■ Task objective ■
Output the listing word for word, minus images.

BEGIN

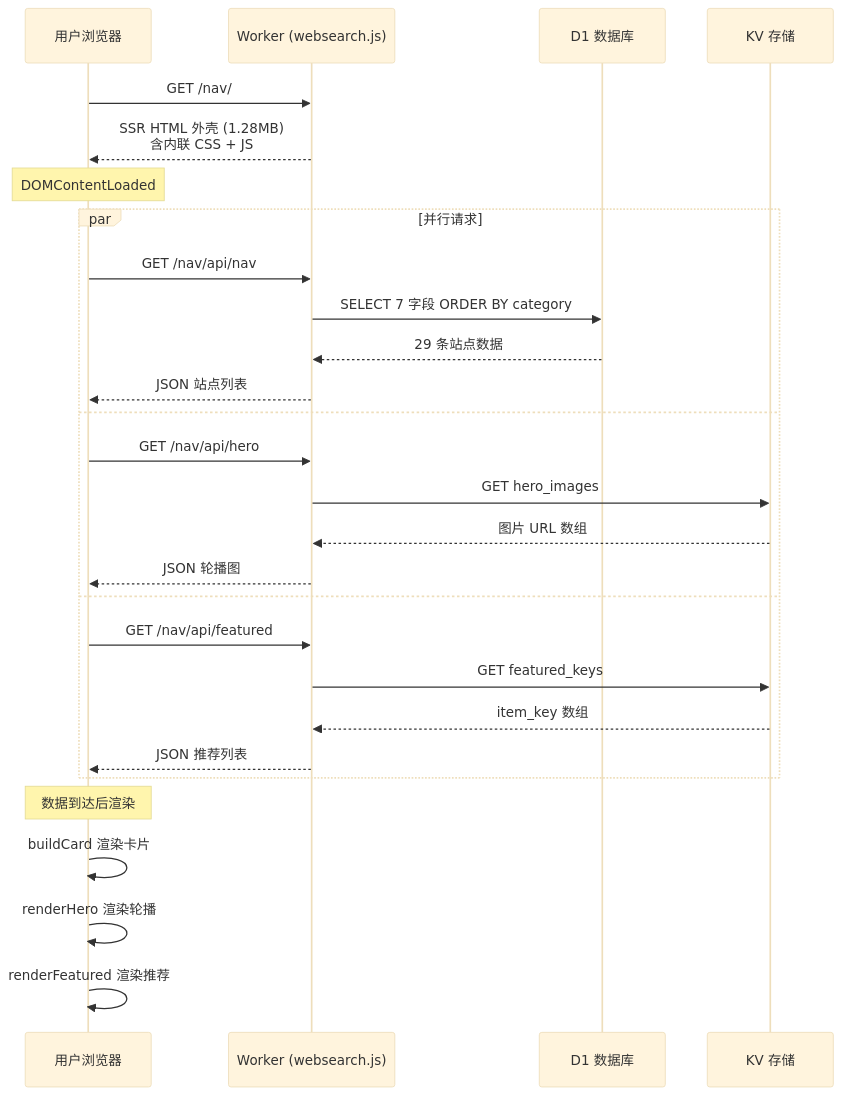
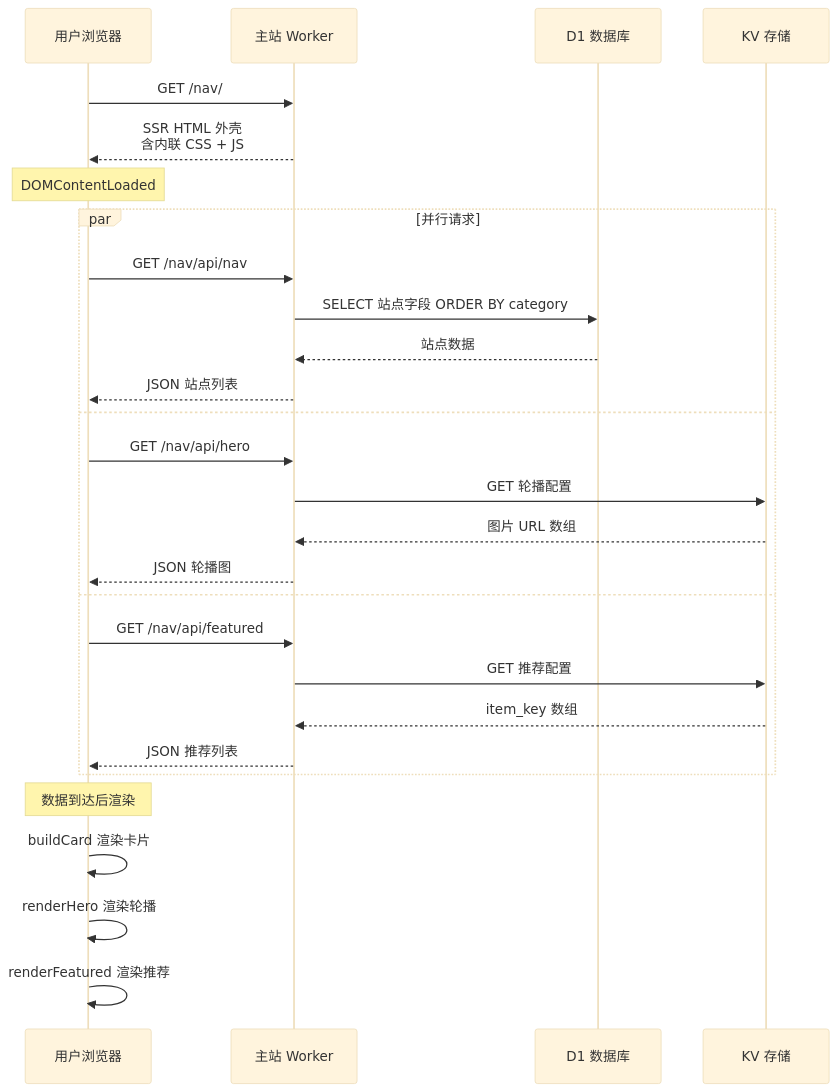
The eighth of 11 diagrams in 网站框架总览.md (argb6/galnavi-obsidian), drawn with Mermaid (base theme) before and after one commit. The commit also changed other lines of this file and 34 other files, not shown here.

````diff
--- a/网站框架总览.md
+++ b/网站框架总览.md
@@ -318,34 +317,34 @@
 ```mermaid
 sequenceDiagram
     participant U as 用户浏览器
-    participant W as Worker (websearch.js)
+    participant W as 主站 Worker
     participant D1 as D1 数据库
     participant KV as KV 存储
 
     U->>W: GET /nav/
-    W-->>U: SSR HTML 外壳 (1.28MB)<br/>含内联 CSS + JS
+    W-->>U: SSR HTML 外壳<br/>含内联 CSS + JS
 
     Note over U: DOMContentLoaded
 
     par 并行请求
         U->>W: GET /nav/api/nav
-        W->>D1: SELECT 7 字段 ORDER BY category
-        D1-->>W: 29 条站点数据
+        W->>D1: SELECT 站点字段 ORDER BY category
+        D1-->>W: 站点数据
         W-->>U: JSON 站点列表
     and
         U->>W: GET /nav/api/hero
-        W->>KV: GET hero_images
+        W->>KV: GET 轮播配置
         KV-->>W: 图片 URL 数组
         W-->>U: JSON 轮播图
     and
         U->>W: GET /nav/api/featured
-        W->>KV: GET featured_keys
+        W->>KV: GET 推荐配置
         KV-->>W: item_key 数组
         W-->>U: JSON 推荐列表
     end
 
     Note over U: 数据到达后渲染
     U->>U: buildCard 渲染卡片
     U->>U: renderHero 渲染轮播
     U->>U: renderFeatured 渲染推荐
 ```
````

END

■ Completed exercise ■
The eighth of 11 diagrams in 网站框架总览.md (argb6/galnavi-obsidian), drawn with Mermaid (base theme) before and after one commit. The commit also changed other lines of this file and 34 other files, not shown here.

````diff
--- a/网站框架总览.md
+++ b/网站框架总览.md
@@ -318,34 +317,34 @@
 ```mermaid
 sequenceDiagram
     participant U as 用户浏览器
-    participant W as Worker (websearch.js)
+    participant W as 主站 Worker
     participant D1 as D1 数据库
     participant KV as KV 存储
 
     U->>W: GET /nav/
-    W-->>U: SSR HTML 外壳 (1.28MB)<br/>含内联 CSS + JS
+    W-->>U: SSR HTML 外壳<br/>含内联 CSS + JS
 
     Note over U: DOMContentLoaded
 
     par 并行请求
         U->>W: GET /nav/api/nav
-        W->>D1: SELECT 7 字段 ORDER BY category
-        D1-->>W: 29 条站点数据
+        W->>D1: SELECT 站点字段 ORDER BY category
+        D1-->>W: 站点数据
         W-->>U: JSON 站点列表
     and
         U->>W: GET /nav/api/hero
-        W->>KV: GET hero_images
+        W->>KV: GET 轮播配置
         KV-->>W: 图片 URL 数组
         W-->>U: JSON 轮播图
     and
         U->>W: GET /nav/api/featured
-        W->>KV: GET featured_keys
+        W->>KV: GET 推荐配置
         KV-->>W: item_key 数组
         W-->>U: JSON 推荐列表
     end
 
     Note over U: 数据到达后渲染
     U->>U: buildCard 渲染卡片
     U->>U: renderHero 渲染轮播
     U->>U: renderFeatured 渲染推荐
 ```
````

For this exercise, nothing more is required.